- Work item -
All of the data should be reproduced word for word, though its pictures must be omitted.

(Change detection data)
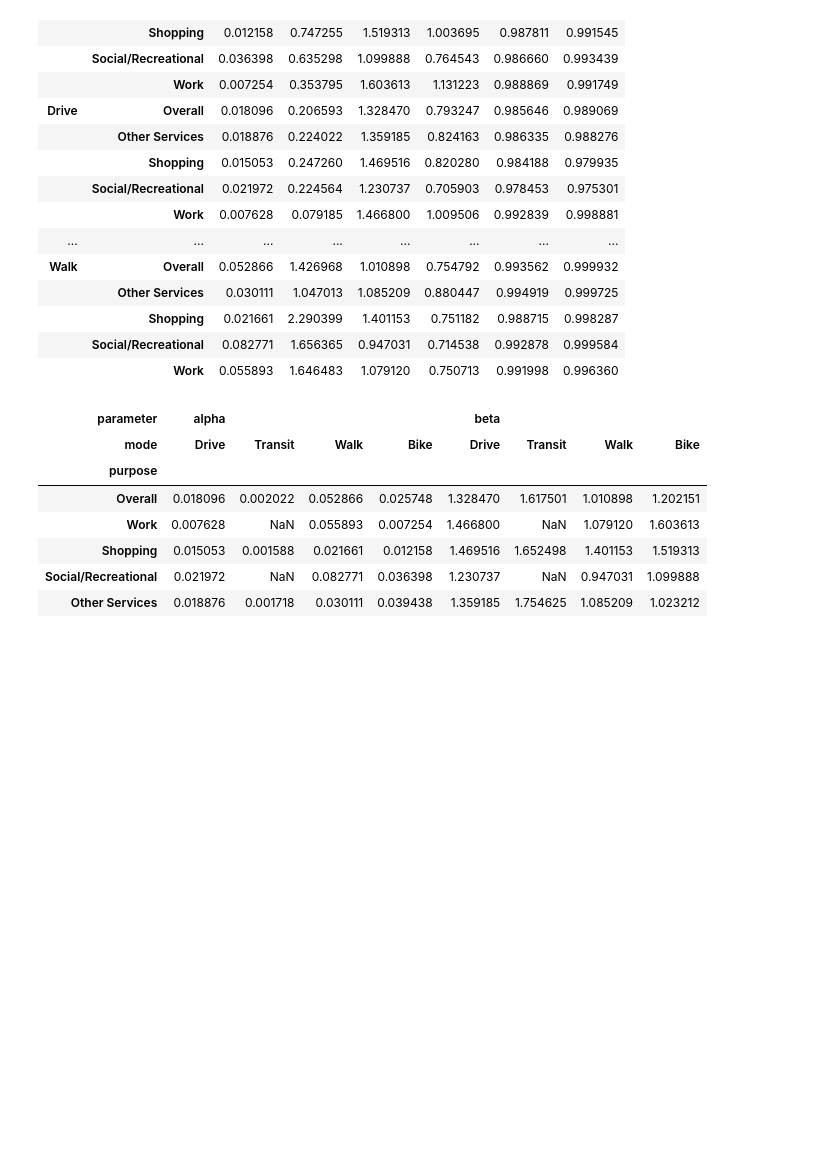
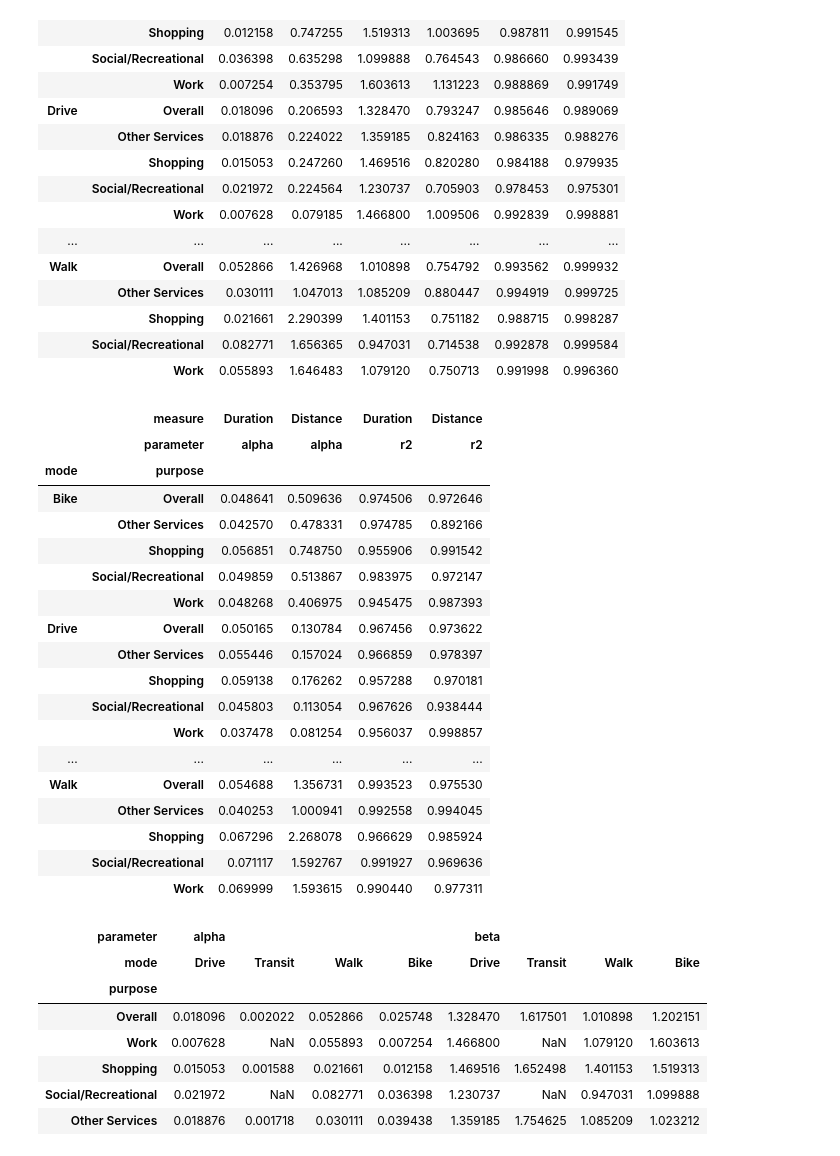
Before and after one commit to rvanxer/spr_4711, a Jupyter notebook: code/nhts.ipynb, the cells around one changed output. Saved outputs shown, nothing was run; the diff lists cells and outputs as text; code cells hidden in the pictures; blank space fills up the shorter version.

```diff
--- a/code/nhts.ipynb
+++ b/code/nhts.ipynb
@@ -444,6 +453,48 @@ x = fit_params(overwrite=1)#; x
 |  | Shopping | 0.021661 | 2.290399 | 1.401153 | 0.751182 | 0.988715 | 0.998287 |
 |  | Social/Recreational | 0.082771 | 1.656365 | 0.947031 | 0.714538 | 0.992878 | 0.999584 |
 |  | Work | 0.055893 | 1.646483 | 1.079120 | 0.750713 | 0.991998 | 0.996360 |
+# %%
+def fit_params2(trips=tripUS, func=lambda x, a: np.exp(-a*x),
+               cols=(('duration', 90), ('distance', 100))):
+    res = []
+    trips = trips.query('purpose != "Not Home-Based"')
+    for col, vmax in cols:
+        for mode, df in trips.groupby('mode'):
+            (a,), r2 = fit_decay_func(df[col].clip(0, vmax), func)
+            res.append((mode.title(), 'Overall', col.title(), a, r2))
+            for purpose, df2 in df.groupby('purpose'):
+                (a,), r2 = fit_decay_func(df2[col].clip(0, vmax), func)
+                if r2 < 0 or r2 > 1: continue
+                res.append((mode.title(), purpose.title(), col.title(), a, r2))
+    res = Pdf(res, columns=['mode', 'purpose', 'measure', 'alpha', 'r2'])
+    df = res.melt(['measure', 'mode', 'purpose'], var_name='parameter')
+    pivot = df.pivot_table('value', ['mode', 'purpose'],
+                           ['measure', 'parameter'], sort=False)
+    disp_table(pivot, [D(selector='td, th', props=[
+        ('border', '1px solid grey !important'), ('text-align', 'left')])])
+    return df
+
+x = fit_params2()#; x
+# %% [output]
+|  | measure | Duration | Distance | Duration | Distance |
+|  | parameter | alpha | alpha | r2 | r2 |
+| mode | purpose |  |  |  |  |
+| Bike | Overall | 0.048641 | 0.509636 | 0.974506 | 0.972646 |
+|  | Other Services | 0.042570 | 0.478331 | 0.974785 | 0.892166 |
+|  | Shopping | 0.056851 | 0.748750 | 0.955906 | 0.991542 |
+|  | Social/Recreational | 0.049859 | 0.513867 | 0.983975 | 0.972147 |
+|  | Work | 0.048268 | 0.406975 | 0.945475 | 0.987393 |
+| Drive | Overall | 0.050165 | 0.130784 | 0.967456 | 0.973622 |
+|  | Other Services | 0.055446 | 0.157024 | 0.966859 | 0.978397 |
+|  | Shopping | 0.059138 | 0.176262 | 0.957288 | 0.970181 |
+|  | Social/Recreational | 0.045803 | 0.113054 | 0.967626 | 0.938444 |
+|  | Work | 0.037478 | 0.081254 | 0.956037 | 0.998857 |
+| ... | ... | ... | ... | ... | ... |
+| Walk | Overall | 0.054688 | 1.356731 | 0.993523 | 0.975530 |
+|  | Other Services | 0.040253 | 1.000941 | 0.992558 | 0.994045 |
+|  | Shopping | 0.067296 | 2.268078 | 0.966629 | 0.985924 |
+|  | Social/Recreational | 0.071117 | 1.592767 | 0.991927 | 0.969636 |
+|  | Work | 0.069999 | 1.593615 | 0.990440 | 0.977311 |
 # %%
 (x.assign(mode=pd.Categorical(x['mode'], categories=['Drive','Transit','Walk','Bike']))
  .assign(purpose=pd.Categorical(x['purpose'], categories=[
```
Also changed, not shown: parts of 1 cell of this notebook, 1 other file.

- Response for this exercise -
Before and after one commit to rvanxer/spr_4711, a Jupyter notebook: code/nhts.ipynb, the cells around one changed output. Saved outputs shown, nothing was run; the diff lists cells and outputs as text; code cells hidden in the pictures; blank space fills up the shorter version.

```diff
--- a/code/nhts.ipynb
+++ b/code/nhts.ipynb
@@ -444,6 +453,48 @@ x = fit_params(overwrite=1)#; x
 |  | Shopping | 0.021661 | 2.290399 | 1.401153 | 0.751182 | 0.988715 | 0.998287 |
 |  | Social/Recreational | 0.082771 | 1.656365 | 0.947031 | 0.714538 | 0.992878 | 0.999584 |
 |  | Work | 0.055893 | 1.646483 | 1.079120 | 0.750713 | 0.991998 | 0.996360 |
+# %%
+def fit_params2(trips=tripUS, func=lambda x, a: np.exp(-a*x),
+               cols=(('duration', 90), ('distance', 100))):
+    res = []
+    trips = trips.query('purpose != "Not Home-Based"')
+    for col, vmax in cols:
+        for mode, df in trips.groupby('mode'):
+            (a,), r2 = fit_decay_func(df[col].clip(0, vmax), func)
+            res.append((mode.title(), 'Overall', col.title(), a, r2))
+            for purpose, df2 in df.groupby('purpose'):
+                (a,), r2 = fit_decay_func(df2[col].clip(0, vmax), func)
+                if r2 < 0 or r2 > 1: continue
+                res.append((mode.title(), purpose.title(), col.title(), a, r2))
+    res = Pdf(res, columns=['mode', 'purpose', 'measure', 'alpha', 'r2'])
+    df = res.melt(['measure', 'mode', 'purpose'], var_name='parameter')
+    pivot = df.pivot_table('value', ['mode', 'purpose'],
+                           ['measure', 'parameter'], sort=False)
+    disp_table(pivot, [D(selector='td, th', props=[
+        ('border', '1px solid grey !important'), ('text-align', 'left')])])
+    return df
+
+x = fit_params2()#; x
+# %% [output]
+|  | measure | Duration | Distance | Duration | Distance |
+|  | parameter | alpha | alpha | r2 | r2 |
+| mode | purpose |  |  |  |  |
+| Bike | Overall | 0.048641 | 0.509636 | 0.974506 | 0.972646 |
+|  | Other Services | 0.042570 | 0.478331 | 0.974785 | 0.892166 |
+|  | Shopping | 0.056851 | 0.748750 | 0.955906 | 0.991542 |
+|  | Social/Recreational | 0.049859 | 0.513867 | 0.983975 | 0.972147 |
+|  | Work | 0.048268 | 0.406975 | 0.945475 | 0.987393 |
+| Drive | Overall | 0.050165 | 0.130784 | 0.967456 | 0.973622 |
+|  | Other Services | 0.055446 | 0.157024 | 0.966859 | 0.978397 |
+|  | Shopping | 0.059138 | 0.176262 | 0.957288 | 0.970181 |
+|  | Social/Recreational | 0.045803 | 0.113054 | 0.967626 | 0.938444 |
+|  | Work | 0.037478 | 0.081254 | 0.956037 | 0.998857 |
+| ... | ... | ... | ... | ... | ... |
+| Walk | Overall | 0.054688 | 1.356731 | 0.993523 | 0.975530 |
+|  | Other Services | 0.040253 | 1.000941 | 0.992558 | 0.994045 |
+|  | Shopping | 0.067296 | 2.268078 | 0.966629 | 0.985924 |
+|  | Social/Recreational | 0.071117 | 1.592767 | 0.991927 | 0.969636 |
+|  | Work | 0.069999 | 1.593615 | 0.990440 | 0.977311 |
 # %%
 (x.assign(mode=pd.Categorical(x['mode'], categories=['Drive','Transit','Walk','Bike']))
  .assign(purpose=pd.Categorical(x['purpose'], categories=[
```
Also changed, not shown: parts of 1 cell of this notebook, 1 other file.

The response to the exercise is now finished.